LPG incentives could help save lives
The re-introduction of the London congestion charge exemption for vehicles powered by autogas LPG and incentives to convert to vehicles to the alternative fuel, could help to save the lives and improve the health of thousands of Londoners. The claim comes from Autogas Limited following new research by King’s College London which revealed that 9,400 die each year in London as a result of long-term exposure to air pollution, more than twice as many people as previously thought.
The premature deaths are caused by two key pollutants, nitrogen dioxide (NO2) and fine particulates (PM2.5) which are both significantly lower in vehicles powered by autogas LPG compared with both petrol and diesel.
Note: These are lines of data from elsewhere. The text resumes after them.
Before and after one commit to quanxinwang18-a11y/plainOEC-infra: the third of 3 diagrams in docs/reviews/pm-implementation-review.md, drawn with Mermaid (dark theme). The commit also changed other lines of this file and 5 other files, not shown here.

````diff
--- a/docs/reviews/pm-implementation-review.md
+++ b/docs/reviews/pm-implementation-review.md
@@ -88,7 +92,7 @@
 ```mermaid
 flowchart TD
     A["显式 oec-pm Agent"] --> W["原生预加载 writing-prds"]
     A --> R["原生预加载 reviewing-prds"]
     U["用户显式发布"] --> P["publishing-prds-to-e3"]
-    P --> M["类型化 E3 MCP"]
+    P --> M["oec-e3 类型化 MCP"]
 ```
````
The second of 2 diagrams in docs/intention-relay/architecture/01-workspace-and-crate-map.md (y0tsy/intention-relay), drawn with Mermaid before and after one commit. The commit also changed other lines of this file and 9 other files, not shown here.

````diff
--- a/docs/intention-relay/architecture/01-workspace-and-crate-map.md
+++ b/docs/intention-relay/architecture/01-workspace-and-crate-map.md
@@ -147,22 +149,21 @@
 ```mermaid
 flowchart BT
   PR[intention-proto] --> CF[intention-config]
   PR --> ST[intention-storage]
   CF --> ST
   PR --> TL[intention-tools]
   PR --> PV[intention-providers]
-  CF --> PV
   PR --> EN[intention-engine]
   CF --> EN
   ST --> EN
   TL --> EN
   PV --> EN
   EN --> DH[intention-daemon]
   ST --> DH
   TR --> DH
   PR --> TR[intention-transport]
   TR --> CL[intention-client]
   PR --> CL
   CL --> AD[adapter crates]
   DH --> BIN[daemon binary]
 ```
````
Indeed, NO2 emissions from autogas vehicles are up to 80 percent lower than diesel and particulates are up to 98 percent lower than diesel.
‘These latest figures are incredibly worrying and show that immediate action is required by the Mayor’s office to protect the health and save the lives of those living and travelling into the city,’ comments Linda Gomersall, general manager, Autogas. ‘In the past, incentives were available to those converting to LPG. Motorists travelling into the Capital on autogas LPG were also rewarded for taking the cleaner option by receiving a 100 percent discount from the congestion charge. However, since the Mayor’s office removed this discount and the wider conversion incentive was withdrawn, many drivers fail to consider this cleaner alternative, often going back to more heavily polluting diesels. By re-introducing the discount for LPG powered cars and offering conversion incentives once again, many motorists will be encouraged back to the cleaner fuel and we can start making an immediate improvement in London’s air quality.’
The latest news about the Capital’s poor air quality comes just months after the Supreme Court ordered the Government to take swift action to improve air quality across the UK as it continues to breach EU levels. It also follows news that Bromley and Sutton were the only two London boroughs to meet annual mean limits for NO2 in 2013.
Already, 150,000 drivers across the UK benefit from driving on autogas LPG, which as well as emitting fewer harmful pollutants, also helps users slash their fuel bills by up to 40 percent. Despite the relatively low levels of take-up in the UK, autogas LPG is widely used by more than 10 million drivers throughout the rest of Europe.
Earlier this year, Autogas launched its own network of conversion specialists helping to make it easier for businesses and individuals to convert their vehicles to run on the cleaner, cheaper fuel. Those making the switch can refuel at more than 1,400 convenient forecourt locations across the UK.
‘Autogas has a vital role to play in helping clean up our environment. Earlier this week the London Assembly announced a number of recommendations to help improve air quality but treating LPG in a similar manner to other low polluting fuel sources with discounts and incentives would help make an immediate improvement,’ concludes Gomersall.